== The data ==

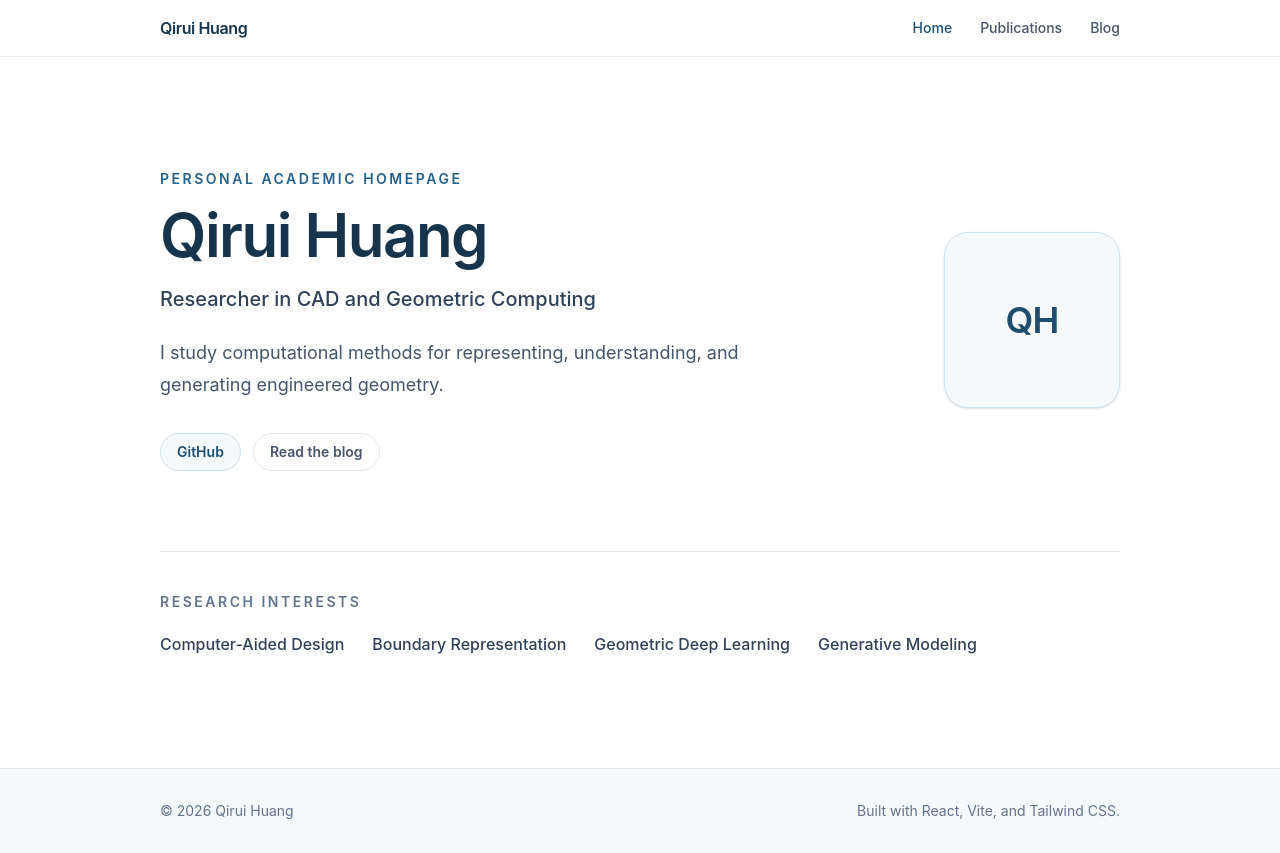
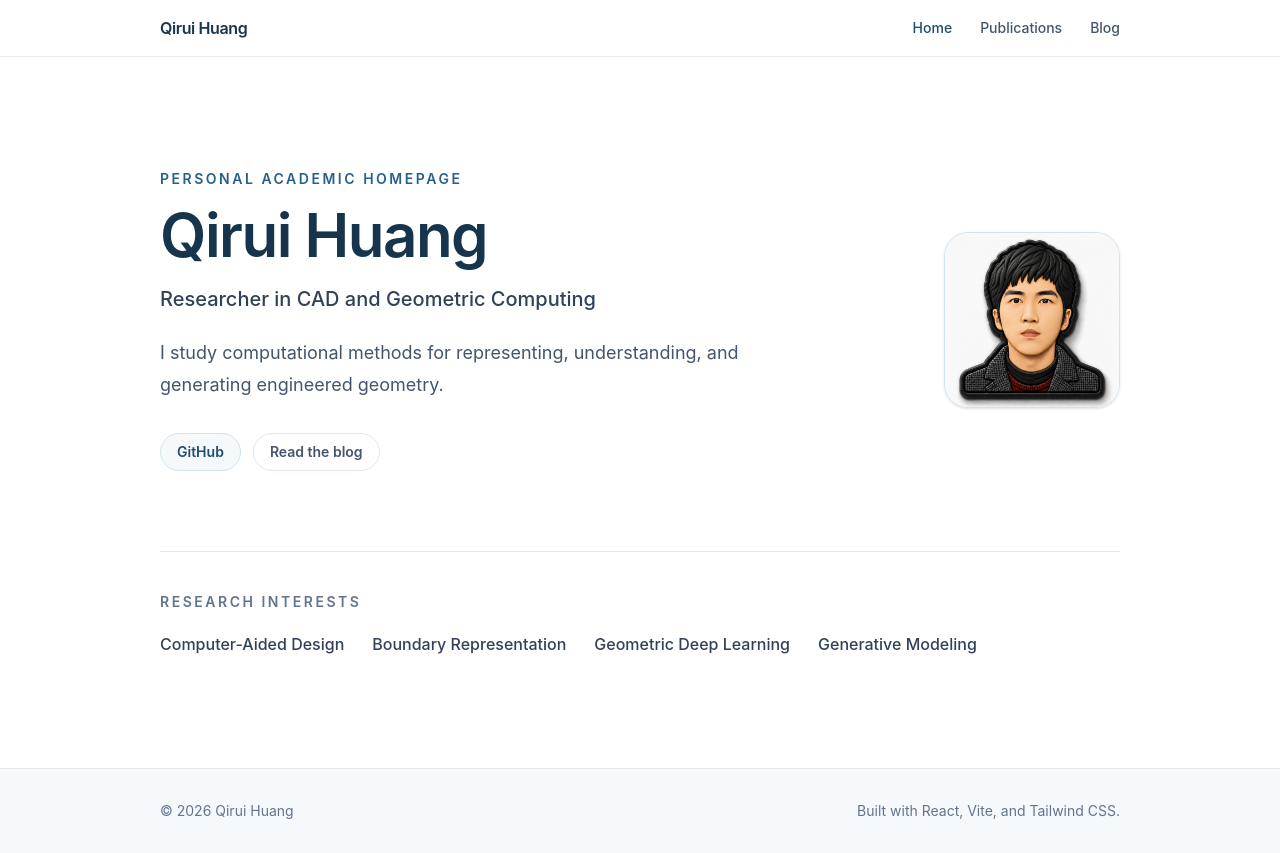
Before and after one commit to qrhuang2021/qrhuang2021.github.io, a React (Vite) app: page / in a window 1280 px wide. Built offline with nearby package versions, Linux system fonts and the light colour scheme.

Commit message:
Use profile image on homepage

```diff
--- a/src/pages/HomePage.jsx
+++ b/src/pages/HomePage.jsx
@@ -1,4 +1,5 @@
 import { Link } from 'react-router-dom'
+import profileImage from '../assets/profile.png'
 import { profile } from '../content/profile.js'
 import { useDocumentTitle } from '../hooks/useDocumentTitle.js'
 
@@ -43,12 +44,13 @@ function HomePage() {
           </div>
         </div>
 
-        <div
-          aria-hidden="true"
-          className="grid size-36 place-items-center rounded-3xl border border-academic-200 bg-academic-50 text-4xl font-semibold tracking-tight text-academic-700 shadow-sm sm:size-44"
-        >
-          {profile.initials}
-        </div>
+        <img
+          alt={`${profile.name} portrait`}
+          className="size-36 rounded-3xl border border-academic-200 object-cover shadow-sm sm:size-44"
+          height="176"
+          src={profileImage}
+          width="176"
+        />
       </div>
 
       <div className="mt-20 border-t border-slate-200 pt-10">
```
Also changed, not shown: src/assets/profile.png (added).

== Work instructions ==
Copy all the lines from the data above that hold the word "rounded".

== Response area ==
-          className="grid size-36 place-items-center rounded-3xl border border-academic-200 bg-academic-50 text-4xl font-semibold tracking-tight text-academic-700 shadow-sm sm:size-44"
+          className="size-36 rounded-3xl border border-academic-200 object-cover shadow-sm sm:size-44"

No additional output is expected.